Archivists wine and dine and flatter you until they break through your defenses. It’s like the archivists are Mommy and you’re sitting on the toilet taking your first poo. They say, “Good Dodie!” and you give them whatever they want, even tender bits you know are better kept hidden. What archivists want are singular unique objects, the irreplaceable. All these letters, photos, contracts, yellowed news clippings, flyers, manuscripts — moving my hands across their object auras, the sadness of materiality strikes me, the inevitability of loss. I think of old people getting ready to die and giving away their stuff. I think of schizophrenics who get rid of everything they own, all their money, and set off. I unearth the first two pages of a letter that is so intense it verges on love letter, but the final page is missing and I can’t figure out who it possibly could have been from. A tinge of panic hits me, this sense of a vast past that has vaporized — all that love and anger and realization. My past. The more the papers are organized, I start to think of them as an exoskeleton protecting me from annihilation. The sense of exposure is unbearable. I feel like I’m attending my own wake; I feel like I’m being embalmed. But I bear it because I want the money, want to be remembered — even though the future the archive promises feels impossible. Impossible in that I won’t be here any longer, impossible in that anybody could possibly be interested in my life/stuff. And then there’s my apocalyptic pessimism — it’s hard to believe that human life won’t soon be extinct. Posterity, despite the Beinecke’s climate-controlled storage facilites, may end up being puny. I gave the archivists everything.

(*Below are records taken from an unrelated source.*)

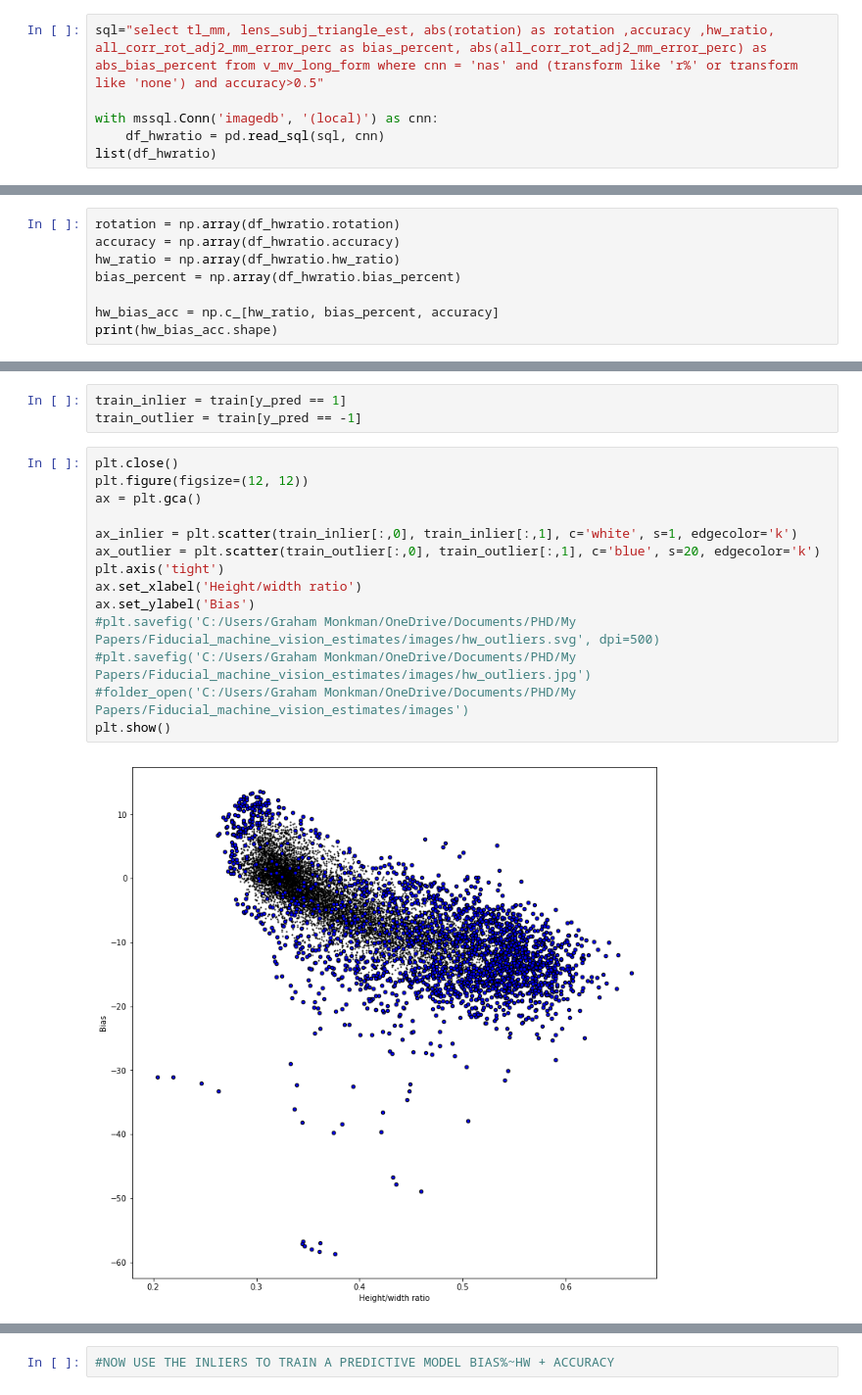
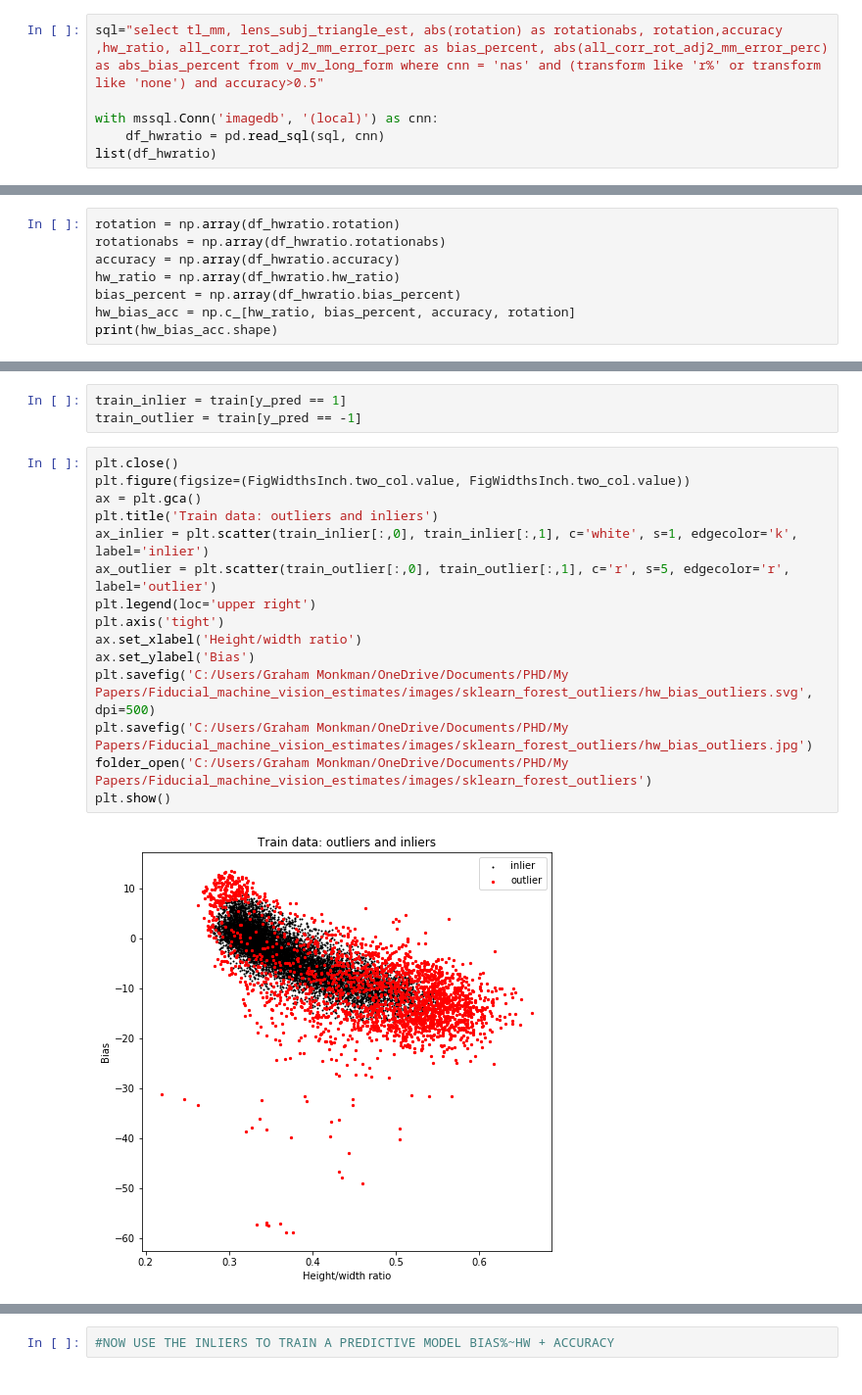
Before and after one commit to gmonkman/python, a Jupyter notebook: jupyter/mv_sklearn_forest_outliers.ipynb, the cells around one changed output, grey strips where cells are left out. Shown at 98% size. Saved outputs shown, nothing was run; the diff lists cells and outputs as text.

```diff
--- a/jupyter/mv_sklearn_forest_outliers.ipynb
+++ b/jupyter/mv_sklearn_forest_outliers.ipynb
@@ -24,7 +26,7 @@ from plotlib.mplfuncs import FigWidthsInch
 # %%
 #GET DATAFRAME FROM SQL
 # %%
-sql="select tl_mm, lens_subj_triangle_est, abs(rotation) as rotation ,accuracy ,hw_ratio, all_corr_rot_adj2_mm_error_perc as bias_percent, abs(all_corr_rot_adj2_mm_error_perc) as abs_bias_percent from v_mv_long_form where cnn = 'nas' and (transform like 'r%' or transform like 'none') and accuracy>0.5"
+sql="select tl_mm, lens_subj_triangle_est, abs(rotation) as rotationabs, rotation,accuracy ,hw_ratio, all_corr_rot_adj2_mm_error_perc as bias_percent, abs(all_corr_rot_adj2_mm_error_perc) as abs_bias_percent from v_mv_long_form where cnn = 'nas' and (transform like 'r%' or transform like 'none') and accuracy>0.5"
 
 with mssql.Conn('imagedb', '(local)') as cnn:
     df_hwratio = pd.read_sql(sql, cnn)
@@ -41,11 +44,11 @@ list(df_hwratio)
 #FORMAT THE DATA FOR SKLEARN CONSUMPTION, DO SOME SETUP
 # %%
 rotation = np.array(df_hwratio.rotation)
+rotationabs = np.array(df_hwratio.rotationabs)
 accuracy = np.array(df_hwratio.accuracy)
 hw_ratio = np.array(df_hwratio.hw_ratio)
 bias_percent = np.array(df_hwratio.bias_percent)
-
-hw_bias_acc = np.c_[hw_ratio, bias_percent, accuracy]
+hw_bias_acc = np.c_[hw_ratio, bias_percent, accuracy, rotation]
 print(hw_bias_acc.shape)
 # %% [output]
 (16508, 3)
@@ -77,19 +83,20 @@ train_inlier = train[y_pred == 1]
 train_outlier = train[y_pred == -1]
 # %%
 plt.close()
-plt.figure(figsize=(12, 12))
+plt.figure(figsize=(FigWidthsInch.two_col.value, FigWidthsInch.two_col.value))
 ax = plt.gca()
-
-ax_inlier = plt.scatter(train_inlier[:,0], train_inlier[:,1], c='white', s=1, edgecolor='k')
-ax_outlier = plt.scatter(train_outlier[:,0], train_outlier[:,1], c='blue', s=20, edgecolor='k')
+plt.title('Train data: outliers and inliers')
+ax_inlier = plt.scatter(train_inlier[:,0], train_inlier[:,1], c='white', s=1, edgecolor='k', label='inlier')
+ax_outlier = plt.scatter(train_outlier[:,0], train_outlier[:,1], c='r', s=5, edgecolor='r', label='outlier')
+plt.legend(loc='upper right')
 plt.axis('tight')
 ax.set_xlabel('Height/width ratio')
 ax.set_ylabel('Bias')
-#plt.savefig('C:/Users/Graham Monkman/OneDrive/Documents/PHD/My Papers/Fiducial_machine_vision_estimates/images/hw_outliers.svg', dpi=500)
-#plt.savefig('C:/Users/Graham Monkman/OneDrive/Documents/PHD/My Papers/Fiducial_machine_vision_estimates/images/hw_outliers.jpg')
-#folder_open('C:/Users/Graham Monkman/OneDrive/Documents/PHD/My Papers/Fiducial_machine_vision_estimates/images')
+plt.savefig('C:/Users/Graham Monkman/OneDrive/Documents/PHD/My Papers/Fiducial_machine_vision_estimates/images/sklearn_forest_outliers/hw_bias_outliers.svg', dpi=500)
+plt.savefig('C:/Users/Graham Monkman/OneDrive/Documents/PHD/My Papers/Fiducial_machine_vision_estimates/images/sklearn_forest_outliers/hw_bias_outliers.jpg')
+folder_open('C:/Users/Graham Monkman/OneDrive/Documents/PHD/My Papers/Fiducial_machine_vision_estimates/images/sklearn_forest_outliers')
 plt.show()
 # %% [output]
-[figure, old version]
+[figure, new version]
 # %%
 #NOW FIT THE OTHER STUFF
```
Also changed, not shown: parts of 24 cells of this notebook, 7 other files.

Everything except my journals and wedding photos and anything to do with my deceased parents. I kept these tokens out of love and a conviction that I’m not finished yet.